Keep the lines exact and the pictures out as you repeat the following listing.
########################################
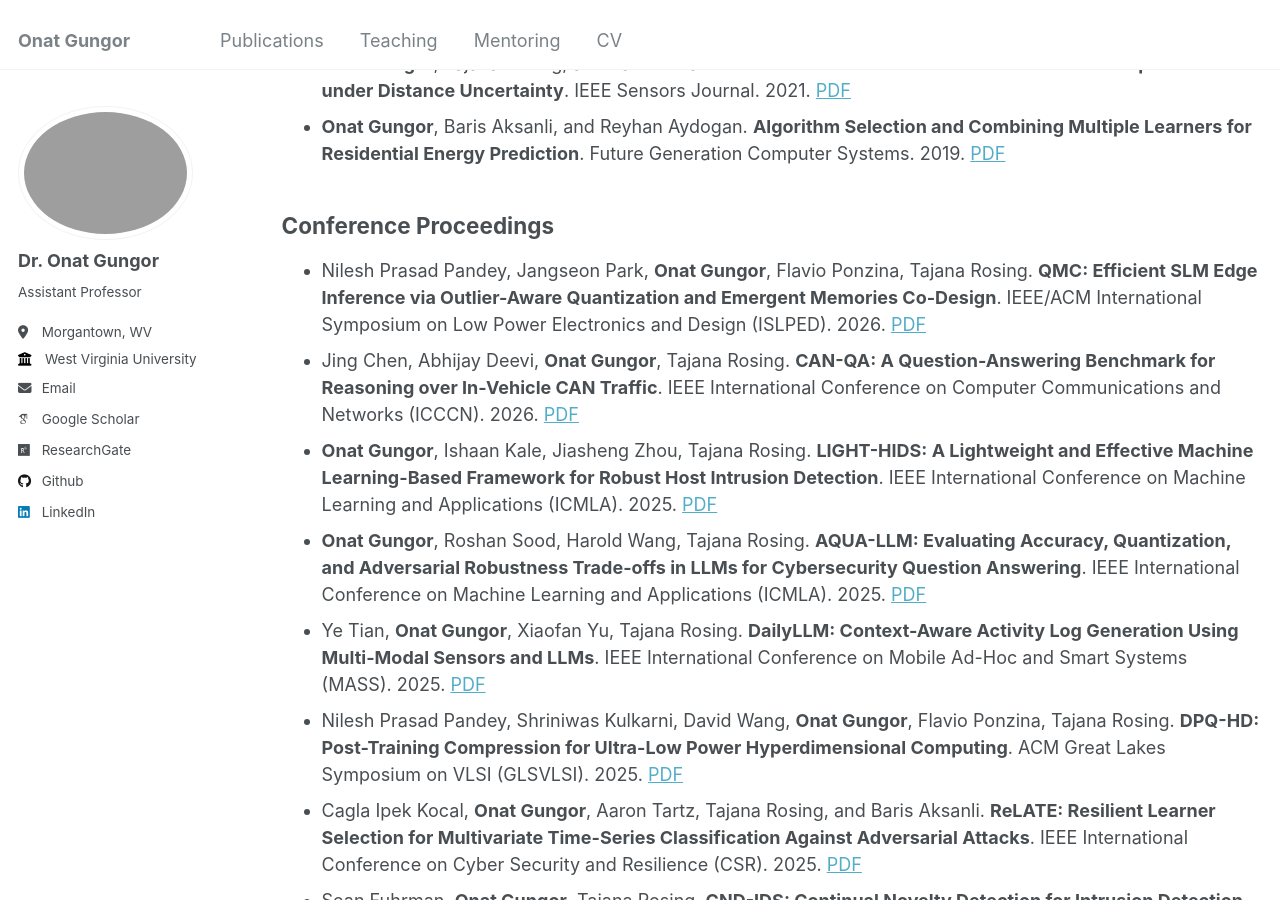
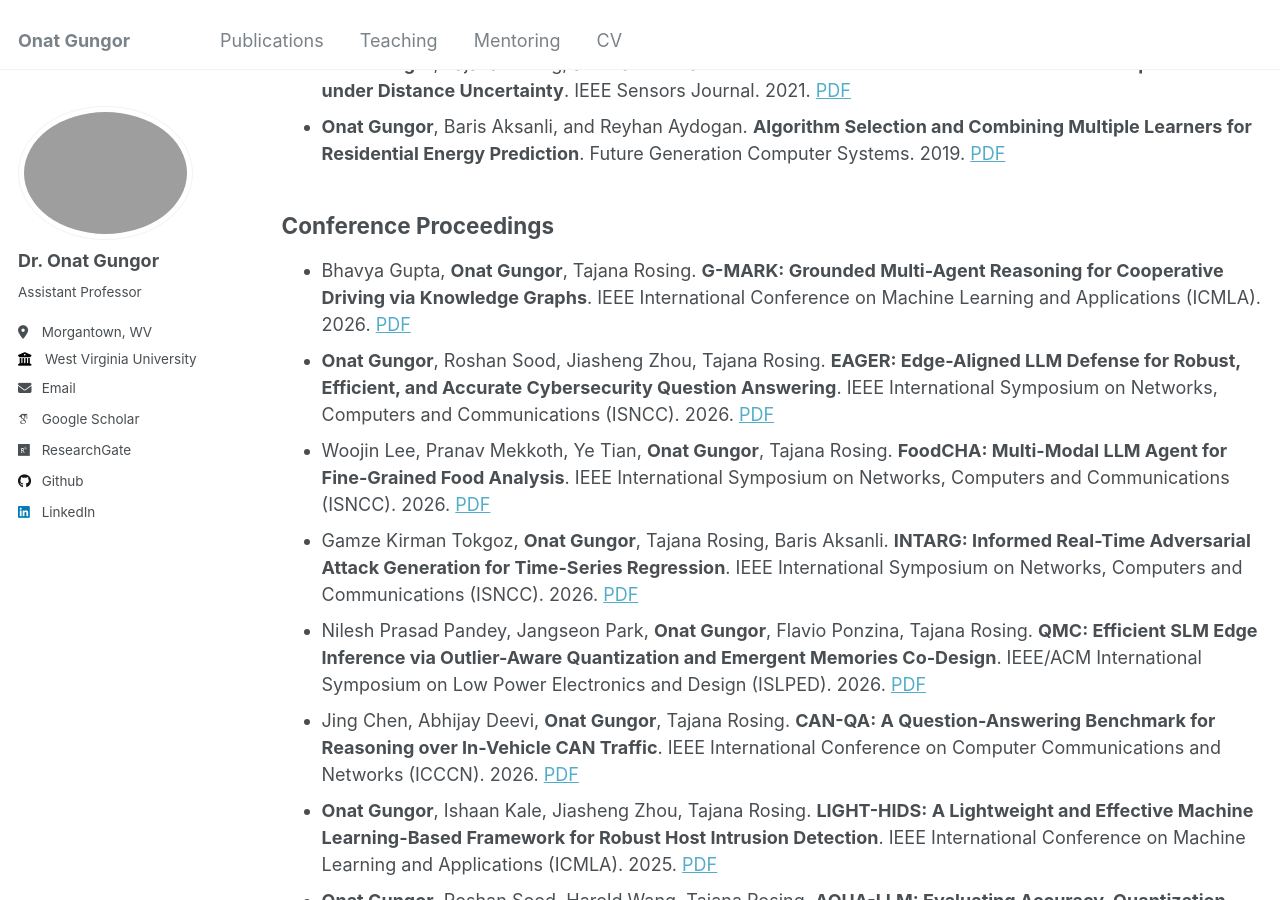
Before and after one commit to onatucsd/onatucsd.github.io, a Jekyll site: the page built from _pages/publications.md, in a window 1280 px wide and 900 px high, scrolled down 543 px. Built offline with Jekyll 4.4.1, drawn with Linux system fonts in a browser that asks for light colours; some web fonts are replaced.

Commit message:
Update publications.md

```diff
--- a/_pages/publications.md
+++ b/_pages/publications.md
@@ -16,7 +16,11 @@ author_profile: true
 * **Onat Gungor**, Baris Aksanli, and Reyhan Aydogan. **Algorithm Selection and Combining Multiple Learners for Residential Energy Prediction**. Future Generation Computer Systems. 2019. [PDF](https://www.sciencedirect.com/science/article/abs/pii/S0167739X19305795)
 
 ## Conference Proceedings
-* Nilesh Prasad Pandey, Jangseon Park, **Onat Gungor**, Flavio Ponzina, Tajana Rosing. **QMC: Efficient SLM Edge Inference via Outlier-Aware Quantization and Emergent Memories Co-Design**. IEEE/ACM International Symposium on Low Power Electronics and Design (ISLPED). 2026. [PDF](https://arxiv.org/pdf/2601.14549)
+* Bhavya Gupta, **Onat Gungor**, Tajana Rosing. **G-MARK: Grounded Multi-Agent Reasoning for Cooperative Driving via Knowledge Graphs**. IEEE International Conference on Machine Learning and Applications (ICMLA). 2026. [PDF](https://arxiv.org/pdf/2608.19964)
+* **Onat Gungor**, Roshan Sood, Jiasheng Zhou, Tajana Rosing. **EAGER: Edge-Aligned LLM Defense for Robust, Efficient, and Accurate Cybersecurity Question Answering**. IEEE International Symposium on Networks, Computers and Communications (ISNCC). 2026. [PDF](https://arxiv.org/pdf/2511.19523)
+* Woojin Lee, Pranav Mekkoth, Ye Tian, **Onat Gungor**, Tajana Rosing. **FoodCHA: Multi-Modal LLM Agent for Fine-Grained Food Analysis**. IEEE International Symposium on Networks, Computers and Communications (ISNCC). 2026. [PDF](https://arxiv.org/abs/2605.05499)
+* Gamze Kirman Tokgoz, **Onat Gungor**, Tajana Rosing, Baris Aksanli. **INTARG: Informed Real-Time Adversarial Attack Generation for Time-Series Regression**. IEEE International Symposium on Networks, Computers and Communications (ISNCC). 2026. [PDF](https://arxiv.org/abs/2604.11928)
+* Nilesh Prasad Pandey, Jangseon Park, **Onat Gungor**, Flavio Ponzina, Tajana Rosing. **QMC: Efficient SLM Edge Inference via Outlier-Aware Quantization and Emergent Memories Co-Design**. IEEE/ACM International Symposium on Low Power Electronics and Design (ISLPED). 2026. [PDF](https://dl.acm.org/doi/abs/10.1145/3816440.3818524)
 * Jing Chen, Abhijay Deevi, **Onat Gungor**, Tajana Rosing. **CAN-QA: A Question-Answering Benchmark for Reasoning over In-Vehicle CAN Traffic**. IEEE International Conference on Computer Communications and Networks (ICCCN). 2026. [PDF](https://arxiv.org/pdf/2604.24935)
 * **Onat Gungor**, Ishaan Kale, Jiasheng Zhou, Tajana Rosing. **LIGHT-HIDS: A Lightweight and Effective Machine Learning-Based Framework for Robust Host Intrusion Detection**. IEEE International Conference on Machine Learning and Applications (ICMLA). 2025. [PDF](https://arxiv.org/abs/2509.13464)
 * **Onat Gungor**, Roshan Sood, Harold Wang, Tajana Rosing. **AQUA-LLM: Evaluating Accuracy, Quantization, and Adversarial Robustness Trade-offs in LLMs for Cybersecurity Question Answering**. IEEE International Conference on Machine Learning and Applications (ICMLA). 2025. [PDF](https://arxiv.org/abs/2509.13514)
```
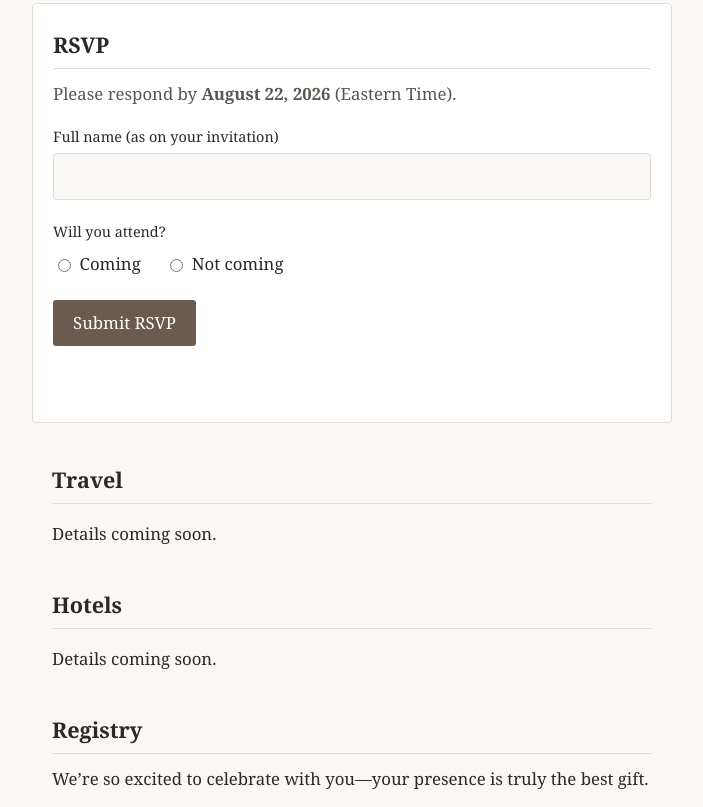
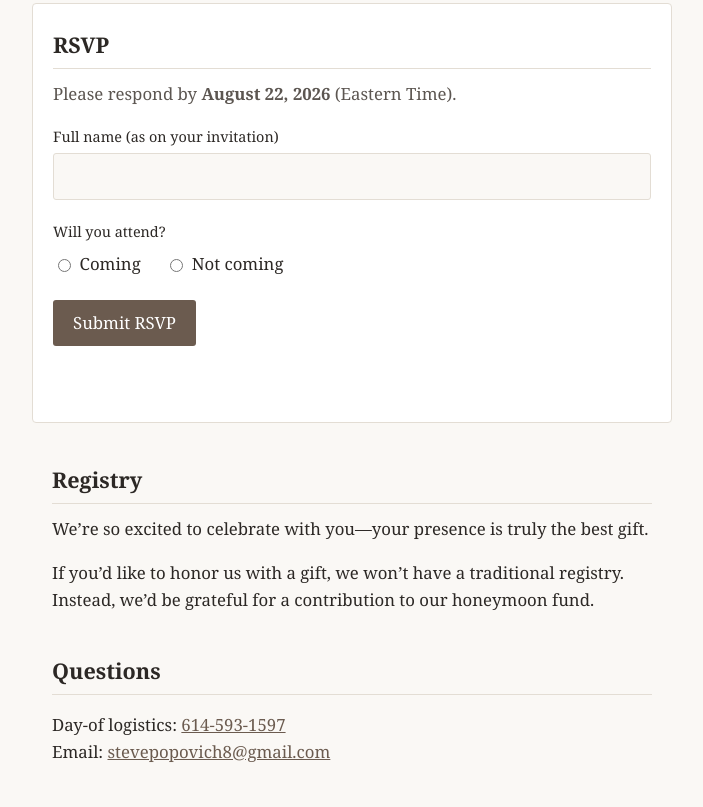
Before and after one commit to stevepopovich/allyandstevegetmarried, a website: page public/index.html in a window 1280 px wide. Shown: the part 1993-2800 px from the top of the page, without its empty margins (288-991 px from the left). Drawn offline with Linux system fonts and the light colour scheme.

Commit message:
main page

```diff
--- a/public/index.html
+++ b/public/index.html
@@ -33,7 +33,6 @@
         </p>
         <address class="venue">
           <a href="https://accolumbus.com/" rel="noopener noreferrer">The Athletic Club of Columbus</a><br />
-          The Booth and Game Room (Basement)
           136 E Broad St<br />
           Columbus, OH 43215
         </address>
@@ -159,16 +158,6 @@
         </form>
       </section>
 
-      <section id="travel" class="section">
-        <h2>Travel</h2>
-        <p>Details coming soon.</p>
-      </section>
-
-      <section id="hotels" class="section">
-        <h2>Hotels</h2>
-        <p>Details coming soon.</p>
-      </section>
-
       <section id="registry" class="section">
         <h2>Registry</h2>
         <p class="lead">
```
########################################
- _Output for this task_:
Before and after one commit to onatucsd/onatucsd.github.io, a Jekyll site: the page built from _pages/publications.md, in a window 1280 px wide and 900 px high, scrolled down 543 px. Built offline with Jekyll 4.4.1, drawn with Linux system fonts in a browser that asks for light colours; some web fonts are replaced.

Commit message:
Update publications.md

```diff
--- a/_pages/publications.md
+++ b/_pages/publications.md
@@ -16,7 +16,11 @@ author_profile: true
 * **Onat Gungor**, Baris Aksanli, and Reyhan Aydogan. **Algorithm Selection and Combining Multiple Learners for Residential Energy Prediction**. Future Generation Computer Systems. 2019. [PDF](https://www.sciencedirect.com/science/article/abs/pii/S0167739X19305795)
 
 ## Conference Proceedings
-* Nilesh Prasad Pandey, Jangseon Park, **Onat Gungor**, Flavio Ponzina, Tajana Rosing. **QMC: Efficient SLM Edge Inference via Outlier-Aware Quantization and Emergent Memories Co-Design**. IEEE/ACM International Symposium on Low Power Electronics and Design (ISLPED). 2026. [PDF](https://arxiv.org/pdf/2601.14549)
+* Bhavya Gupta, **Onat Gungor**, Tajana Rosing. **G-MARK: Grounded Multi-Agent Reasoning for Cooperative Driving via Knowledge Graphs**. IEEE International Conference on Machine Learning and Applications (ICMLA). 2026. [PDF](https://arxiv.org/pdf/2608.19964)
+* **Onat Gungor**, Roshan Sood, Jiasheng Zhou, Tajana Rosing. **EAGER: Edge-Aligned LLM Defense for Robust, Efficient, and Accurate Cybersecurity Question Answering**. IEEE International Symposium on Networks, Computers and Communications (ISNCC). 2026. [PDF](https://arxiv.org/pdf/2511.19523)
+* Woojin Lee, Pranav Mekkoth, Ye Tian, **Onat Gungor**, Tajana Rosing. **FoodCHA: Multi-Modal LLM Agent for Fine-Grained Food Analysis**. IEEE International Symposium on Networks, Computers and Communications (ISNCC). 2026. [PDF](https://arxiv.org/abs/2605.05499)
+* Gamze Kirman Tokgoz, **Onat Gungor**, Tajana Rosing, Baris Aksanli. **INTARG: Informed Real-Time Adversarial Attack Generation for Time-Series Regression**. IEEE International Symposium on Networks, Computers and Communications (ISNCC). 2026. [PDF](https://arxiv.org/abs/2604.11928)
+* Nilesh Prasad Pandey, Jangseon Park, **Onat Gungor**, Flavio Ponzina, Tajana Rosing. **QMC: Efficient SLM Edge Inference via Outlier-Aware Quantization and Emergent Memories Co-Design**. IEEE/ACM International Symposium on Low Power Electronics and Design (ISLPED). 2026. [PDF](https://dl.acm.org/doi/abs/10.1145/3816440.3818524)
 * Jing Chen, Abhijay Deevi, **Onat Gungor**, Tajana Rosing. **CAN-QA: A Question-Answering Benchmark for Reasoning over In-Vehicle CAN Traffic**. IEEE International Conference on Computer Communications and Networks (ICCCN). 2026. [PDF](https://arxiv.org/pdf/2604.24935)
 * **Onat Gungor**, Ishaan Kale, Jiasheng Zhou, Tajana Rosing. **LIGHT-HIDS: A Lightweight and Effective Machine Learning-Based Framework for Robust Host Intrusion Detection**. IEEE International Conference on Machine Learning and Applications (ICMLA). 2025. [PDF](https://arxiv.org/abs/2509.13464)
 * **Onat Gungor**, Roshan Sood, Harold Wang, Tajana Rosing. **AQUA-LLM: Evaluating Accuracy, Quantization, and Adversarial Robustness Trade-offs in LLMs for Cybersecurity Question Answering**. IEEE International Conference on Machine Learning and Applications (ICMLA). 2025. [PDF](https://arxiv.org/abs/2509.13514)
```
Before and after one commit to stevepopovich/allyandstevegetmarried, a website: page public/index.html in a window 1280 px wide. Shown: the part 1993-2800 px from the top of the page, without its empty margins (288-991 px from the left). Drawn offline with Linux system fonts and the light colour scheme.

Commit message:
main page

```diff
--- a/public/index.html
+++ b/public/index.html
@@ -33,7 +33,6 @@
         </p>
         <address class="venue">
           <a href="https://accolumbus.com/" rel="noopener noreferrer">The Athletic Club of Columbus</a><br />
-          The Booth and Game Room (Basement)
           136 E Broad St<br />
           Columbus, OH 43215
         </address>
@@ -159,16 +158,6 @@
         </form>
       </section>
 
-      <section id="travel" class="section">
-        <h2>Travel</h2>
-        <p>Details coming soon.</p>
-      </section>
-
-      <section id="hotels" class="section">
-        <h2>Hotels</h2>
-        <p>Details coming soon.</p>
-      </section>
-
       <section id="registry" class="section">
         <h2>Registry</h2>
         <p class="lead">
```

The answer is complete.